> _PROBLEM DESCRIPTION_
What you return must be the lines of the data that hold the word "site".

> _Web page revision data_
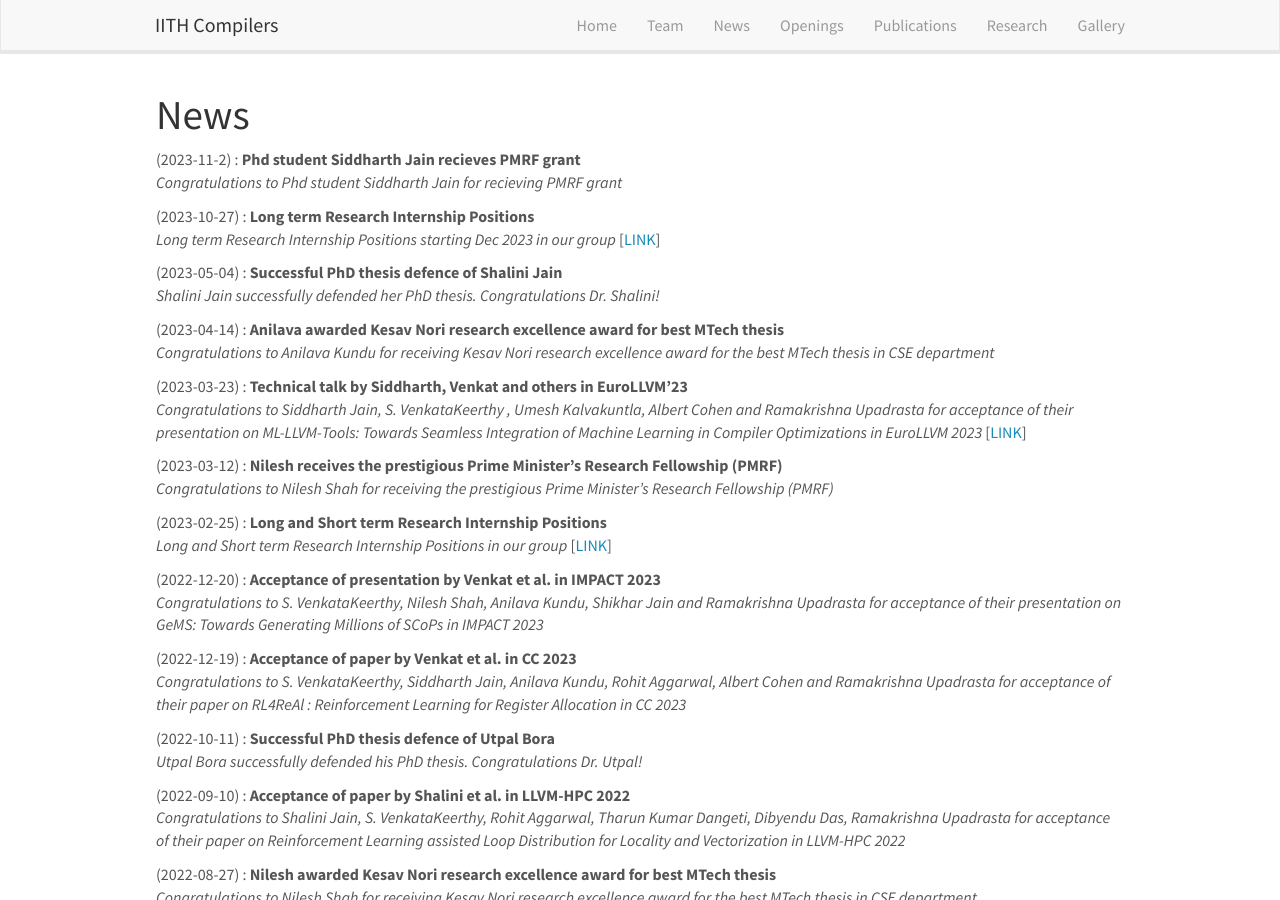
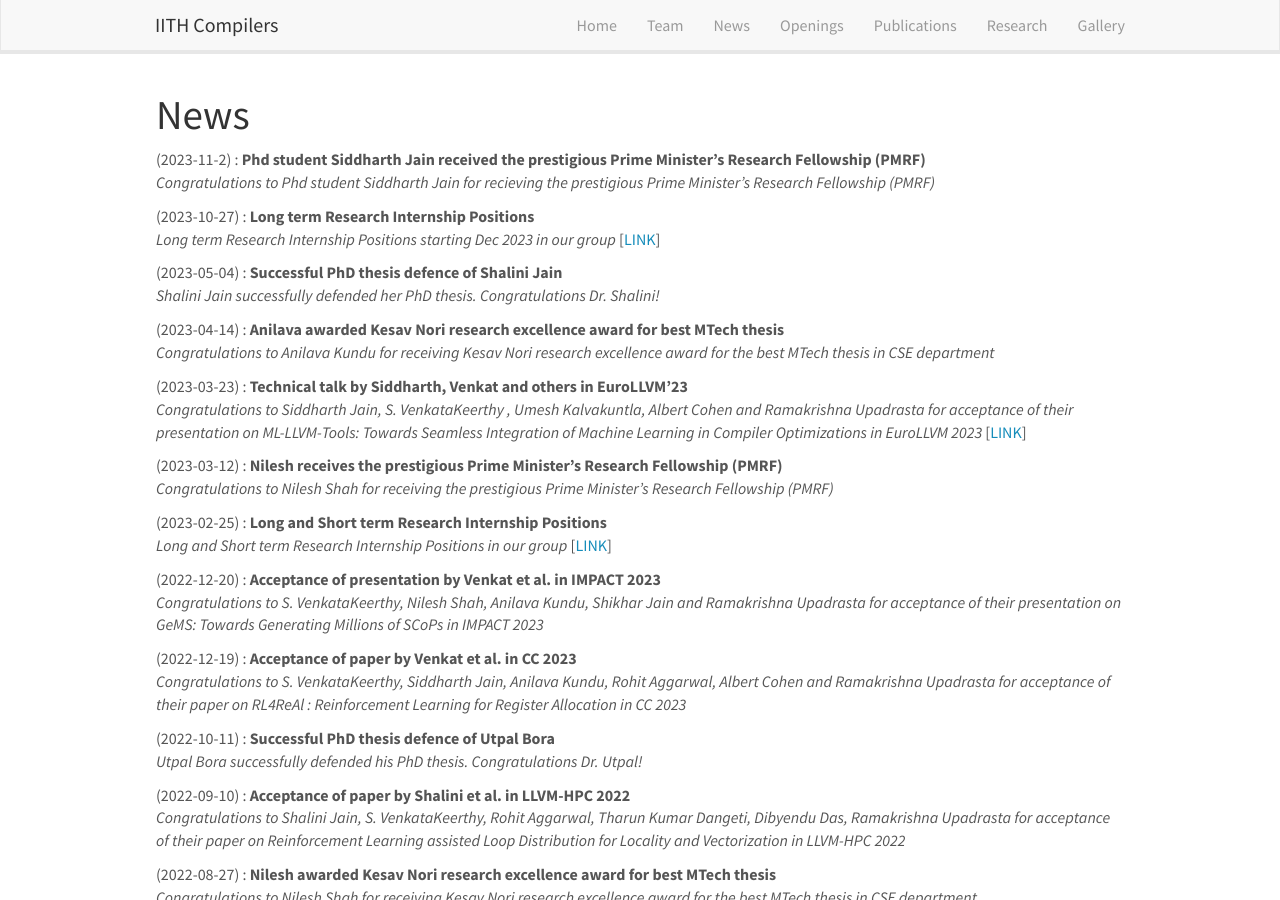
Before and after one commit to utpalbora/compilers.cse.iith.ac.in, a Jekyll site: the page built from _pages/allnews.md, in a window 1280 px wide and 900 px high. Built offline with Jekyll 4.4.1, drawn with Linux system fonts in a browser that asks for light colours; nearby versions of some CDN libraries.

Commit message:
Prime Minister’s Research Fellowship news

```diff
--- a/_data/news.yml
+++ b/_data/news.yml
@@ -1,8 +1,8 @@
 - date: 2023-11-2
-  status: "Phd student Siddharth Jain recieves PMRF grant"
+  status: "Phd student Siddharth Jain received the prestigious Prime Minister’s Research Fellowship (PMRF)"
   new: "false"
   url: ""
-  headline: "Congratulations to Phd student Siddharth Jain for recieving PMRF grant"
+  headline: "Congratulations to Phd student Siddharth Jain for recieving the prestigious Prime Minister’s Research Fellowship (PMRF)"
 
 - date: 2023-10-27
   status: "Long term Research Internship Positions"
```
--
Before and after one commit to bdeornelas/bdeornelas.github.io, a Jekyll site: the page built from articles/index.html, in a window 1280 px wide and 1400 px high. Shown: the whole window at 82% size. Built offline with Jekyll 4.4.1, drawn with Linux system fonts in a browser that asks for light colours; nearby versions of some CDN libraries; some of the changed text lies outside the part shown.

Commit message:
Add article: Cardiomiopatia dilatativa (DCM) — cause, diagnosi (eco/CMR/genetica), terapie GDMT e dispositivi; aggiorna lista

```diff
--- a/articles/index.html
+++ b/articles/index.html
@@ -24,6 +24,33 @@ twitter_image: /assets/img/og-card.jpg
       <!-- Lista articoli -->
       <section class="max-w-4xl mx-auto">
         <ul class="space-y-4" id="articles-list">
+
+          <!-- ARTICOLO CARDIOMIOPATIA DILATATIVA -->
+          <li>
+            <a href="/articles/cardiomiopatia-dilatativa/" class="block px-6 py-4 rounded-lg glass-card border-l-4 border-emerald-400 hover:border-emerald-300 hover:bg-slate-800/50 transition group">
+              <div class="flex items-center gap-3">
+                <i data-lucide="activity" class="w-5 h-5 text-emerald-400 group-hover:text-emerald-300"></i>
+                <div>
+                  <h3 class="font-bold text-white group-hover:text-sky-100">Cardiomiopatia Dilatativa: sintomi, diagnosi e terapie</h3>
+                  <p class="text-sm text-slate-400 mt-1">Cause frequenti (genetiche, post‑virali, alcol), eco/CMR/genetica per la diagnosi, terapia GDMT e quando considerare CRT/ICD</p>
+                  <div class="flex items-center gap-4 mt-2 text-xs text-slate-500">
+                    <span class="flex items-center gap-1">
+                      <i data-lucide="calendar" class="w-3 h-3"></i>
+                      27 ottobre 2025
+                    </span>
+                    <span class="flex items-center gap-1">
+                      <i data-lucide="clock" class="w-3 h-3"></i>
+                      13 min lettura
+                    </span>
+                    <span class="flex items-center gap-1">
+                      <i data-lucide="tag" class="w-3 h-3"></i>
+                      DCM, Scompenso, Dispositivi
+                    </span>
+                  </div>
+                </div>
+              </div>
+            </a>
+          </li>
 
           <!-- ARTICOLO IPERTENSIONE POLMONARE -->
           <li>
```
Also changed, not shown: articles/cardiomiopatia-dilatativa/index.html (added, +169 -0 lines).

> _SOLUTION FOR THIS EXERCISE_
Before and after one commit to utpalbora/compilers.cse.iith.ac.in, a Jekyll site: the page built from _pages/allnews.md, in a window 1280 px wide and 900 px high. Built offline with Jekyll 4.4.1, drawn with Linux system fonts in a browser that asks for light colours; nearby versions of some CDN libraries.
Before and after one commit to bdeornelas/bdeornelas.github.io, a Jekyll site: the page built from articles/index.html, in a window 1280 px wide and 1400 px high. Shown: the whole window at 82% size. Built offline with Jekyll 4.4.1, drawn with Linux system fonts in a browser that asks for light colours; nearby versions of some CDN libraries; some of the changed text lies outside the part shown.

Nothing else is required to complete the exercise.